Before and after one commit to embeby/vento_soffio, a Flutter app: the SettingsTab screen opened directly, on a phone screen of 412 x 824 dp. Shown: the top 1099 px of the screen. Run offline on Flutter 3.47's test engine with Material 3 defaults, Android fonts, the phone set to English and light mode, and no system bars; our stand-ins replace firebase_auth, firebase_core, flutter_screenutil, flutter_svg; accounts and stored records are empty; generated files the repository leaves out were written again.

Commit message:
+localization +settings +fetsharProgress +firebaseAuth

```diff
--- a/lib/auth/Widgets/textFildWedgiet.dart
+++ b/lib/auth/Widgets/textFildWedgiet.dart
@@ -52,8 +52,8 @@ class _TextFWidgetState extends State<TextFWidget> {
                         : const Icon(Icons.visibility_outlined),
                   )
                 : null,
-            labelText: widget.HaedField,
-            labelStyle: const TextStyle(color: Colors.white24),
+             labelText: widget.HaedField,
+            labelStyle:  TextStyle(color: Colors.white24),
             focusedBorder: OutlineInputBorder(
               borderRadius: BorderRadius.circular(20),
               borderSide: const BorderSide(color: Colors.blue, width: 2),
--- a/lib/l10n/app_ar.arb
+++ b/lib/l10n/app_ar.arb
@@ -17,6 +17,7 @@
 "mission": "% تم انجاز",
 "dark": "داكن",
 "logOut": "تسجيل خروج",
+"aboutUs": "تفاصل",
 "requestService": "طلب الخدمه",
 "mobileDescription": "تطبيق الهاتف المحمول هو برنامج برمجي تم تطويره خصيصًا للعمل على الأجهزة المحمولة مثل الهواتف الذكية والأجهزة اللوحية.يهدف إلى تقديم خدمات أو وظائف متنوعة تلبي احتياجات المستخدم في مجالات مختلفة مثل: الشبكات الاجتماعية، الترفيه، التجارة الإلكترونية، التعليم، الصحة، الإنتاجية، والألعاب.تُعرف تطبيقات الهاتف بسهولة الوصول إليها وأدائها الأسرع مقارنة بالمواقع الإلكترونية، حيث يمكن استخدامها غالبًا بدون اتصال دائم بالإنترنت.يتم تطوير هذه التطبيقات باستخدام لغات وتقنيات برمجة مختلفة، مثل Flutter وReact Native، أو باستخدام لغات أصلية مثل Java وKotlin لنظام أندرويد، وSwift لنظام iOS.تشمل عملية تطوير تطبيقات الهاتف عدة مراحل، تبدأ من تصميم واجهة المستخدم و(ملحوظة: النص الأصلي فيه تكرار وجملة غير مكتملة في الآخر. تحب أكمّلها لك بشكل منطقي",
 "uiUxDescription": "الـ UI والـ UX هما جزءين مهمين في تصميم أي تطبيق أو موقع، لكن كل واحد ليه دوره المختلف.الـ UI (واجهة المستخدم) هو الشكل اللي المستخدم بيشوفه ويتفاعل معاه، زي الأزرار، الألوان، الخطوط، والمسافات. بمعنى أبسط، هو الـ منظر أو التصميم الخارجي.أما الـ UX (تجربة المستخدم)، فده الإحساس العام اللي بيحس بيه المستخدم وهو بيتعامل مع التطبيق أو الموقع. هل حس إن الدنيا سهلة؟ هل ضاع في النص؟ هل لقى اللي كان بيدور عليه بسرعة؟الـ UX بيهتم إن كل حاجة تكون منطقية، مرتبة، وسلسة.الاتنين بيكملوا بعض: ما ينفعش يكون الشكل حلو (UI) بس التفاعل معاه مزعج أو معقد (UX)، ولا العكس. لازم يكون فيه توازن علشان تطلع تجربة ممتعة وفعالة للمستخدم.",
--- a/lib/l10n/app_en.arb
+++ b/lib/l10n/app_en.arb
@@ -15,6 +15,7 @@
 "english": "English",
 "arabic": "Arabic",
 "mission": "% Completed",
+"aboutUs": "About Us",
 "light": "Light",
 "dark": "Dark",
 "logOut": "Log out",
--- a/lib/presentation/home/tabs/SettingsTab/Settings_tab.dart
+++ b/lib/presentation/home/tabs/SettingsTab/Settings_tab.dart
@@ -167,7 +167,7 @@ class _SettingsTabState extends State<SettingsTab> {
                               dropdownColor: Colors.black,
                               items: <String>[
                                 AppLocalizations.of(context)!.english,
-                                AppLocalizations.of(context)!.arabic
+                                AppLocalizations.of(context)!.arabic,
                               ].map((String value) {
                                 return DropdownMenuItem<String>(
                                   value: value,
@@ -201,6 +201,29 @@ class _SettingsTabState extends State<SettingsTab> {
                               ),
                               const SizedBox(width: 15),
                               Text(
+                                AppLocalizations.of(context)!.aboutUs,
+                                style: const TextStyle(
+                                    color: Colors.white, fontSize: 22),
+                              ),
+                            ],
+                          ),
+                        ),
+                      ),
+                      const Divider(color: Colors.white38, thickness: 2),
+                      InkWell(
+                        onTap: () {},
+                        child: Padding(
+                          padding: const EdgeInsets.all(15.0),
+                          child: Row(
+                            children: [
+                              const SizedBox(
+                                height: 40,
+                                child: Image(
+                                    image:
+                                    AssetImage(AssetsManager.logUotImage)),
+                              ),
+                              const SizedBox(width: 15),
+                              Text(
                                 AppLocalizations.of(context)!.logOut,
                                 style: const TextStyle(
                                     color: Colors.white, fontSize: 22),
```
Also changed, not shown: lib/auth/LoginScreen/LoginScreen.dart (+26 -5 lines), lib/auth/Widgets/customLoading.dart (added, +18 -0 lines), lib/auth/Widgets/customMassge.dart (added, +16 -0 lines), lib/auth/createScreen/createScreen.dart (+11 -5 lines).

·····

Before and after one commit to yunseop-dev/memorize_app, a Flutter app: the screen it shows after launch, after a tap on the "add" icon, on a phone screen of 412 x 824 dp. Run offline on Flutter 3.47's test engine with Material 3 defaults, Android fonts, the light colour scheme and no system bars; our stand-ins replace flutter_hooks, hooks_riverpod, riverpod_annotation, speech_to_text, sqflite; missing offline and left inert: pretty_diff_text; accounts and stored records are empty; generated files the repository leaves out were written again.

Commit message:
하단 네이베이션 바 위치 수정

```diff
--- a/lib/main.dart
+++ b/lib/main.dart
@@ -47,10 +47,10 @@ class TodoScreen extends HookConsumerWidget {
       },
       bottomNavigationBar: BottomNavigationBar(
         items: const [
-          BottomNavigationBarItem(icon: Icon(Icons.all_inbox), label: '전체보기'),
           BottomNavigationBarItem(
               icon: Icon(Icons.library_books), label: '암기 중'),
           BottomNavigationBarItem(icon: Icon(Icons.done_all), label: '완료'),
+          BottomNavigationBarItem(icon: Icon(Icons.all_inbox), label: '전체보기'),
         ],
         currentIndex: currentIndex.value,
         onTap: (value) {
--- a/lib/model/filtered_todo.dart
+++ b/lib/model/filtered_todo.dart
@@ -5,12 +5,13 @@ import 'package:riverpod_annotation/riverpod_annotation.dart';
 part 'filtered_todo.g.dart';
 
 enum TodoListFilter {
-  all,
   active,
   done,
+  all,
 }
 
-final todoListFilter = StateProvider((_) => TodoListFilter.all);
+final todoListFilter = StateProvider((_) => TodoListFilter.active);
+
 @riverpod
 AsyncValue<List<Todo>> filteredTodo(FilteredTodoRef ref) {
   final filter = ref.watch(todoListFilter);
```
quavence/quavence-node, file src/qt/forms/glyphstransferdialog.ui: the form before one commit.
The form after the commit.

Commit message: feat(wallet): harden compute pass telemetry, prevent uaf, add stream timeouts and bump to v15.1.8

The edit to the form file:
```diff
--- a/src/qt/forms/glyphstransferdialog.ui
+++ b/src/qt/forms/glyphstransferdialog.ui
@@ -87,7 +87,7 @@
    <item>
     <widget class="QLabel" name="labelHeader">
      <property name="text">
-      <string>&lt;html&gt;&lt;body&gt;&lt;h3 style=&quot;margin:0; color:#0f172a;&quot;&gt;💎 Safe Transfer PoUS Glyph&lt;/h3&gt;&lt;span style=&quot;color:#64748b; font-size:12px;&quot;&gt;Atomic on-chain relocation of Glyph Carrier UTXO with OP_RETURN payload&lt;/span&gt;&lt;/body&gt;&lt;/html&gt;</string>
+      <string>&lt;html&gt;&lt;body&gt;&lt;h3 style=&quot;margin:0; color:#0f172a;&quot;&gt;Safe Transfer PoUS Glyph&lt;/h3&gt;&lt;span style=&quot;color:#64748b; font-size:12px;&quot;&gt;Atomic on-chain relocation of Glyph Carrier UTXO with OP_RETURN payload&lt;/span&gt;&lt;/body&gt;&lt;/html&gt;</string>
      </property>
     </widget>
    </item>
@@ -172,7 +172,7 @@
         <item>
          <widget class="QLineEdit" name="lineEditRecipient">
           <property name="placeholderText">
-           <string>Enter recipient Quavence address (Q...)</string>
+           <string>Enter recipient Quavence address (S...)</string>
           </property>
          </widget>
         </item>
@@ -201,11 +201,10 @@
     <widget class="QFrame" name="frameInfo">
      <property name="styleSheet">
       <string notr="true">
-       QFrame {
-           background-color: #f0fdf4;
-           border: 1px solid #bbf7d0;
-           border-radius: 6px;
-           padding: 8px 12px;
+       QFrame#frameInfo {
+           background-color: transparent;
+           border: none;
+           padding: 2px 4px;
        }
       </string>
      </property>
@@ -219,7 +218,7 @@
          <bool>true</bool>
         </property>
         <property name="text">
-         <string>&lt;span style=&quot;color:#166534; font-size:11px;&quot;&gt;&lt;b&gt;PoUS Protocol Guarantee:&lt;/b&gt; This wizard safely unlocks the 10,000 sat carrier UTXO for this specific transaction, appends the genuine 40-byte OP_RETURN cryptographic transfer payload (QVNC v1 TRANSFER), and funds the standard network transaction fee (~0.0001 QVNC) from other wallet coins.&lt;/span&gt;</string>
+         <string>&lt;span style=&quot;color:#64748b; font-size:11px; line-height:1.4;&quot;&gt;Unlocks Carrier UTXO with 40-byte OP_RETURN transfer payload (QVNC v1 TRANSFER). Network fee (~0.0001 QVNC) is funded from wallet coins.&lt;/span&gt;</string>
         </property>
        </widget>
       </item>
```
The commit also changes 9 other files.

·····

--- YOUR OBJECTIVE ---
Each line of the listing above that contains the word "extends" is to be copied.

--- ANSWER BOX ---
@@ -52,8 +52,8 @@ class _TextFWidgetState extends State<TextFWidget> {
@@ -167,7 +167,7 @@ class _SettingsTabState extends State<SettingsTab> {
@@ -201,6 +201,29 @@ class _SettingsTabState extends State<SettingsTab> {
@@ -47,10 +47,10 @@ class TodoScreen extends HookConsumerWidget {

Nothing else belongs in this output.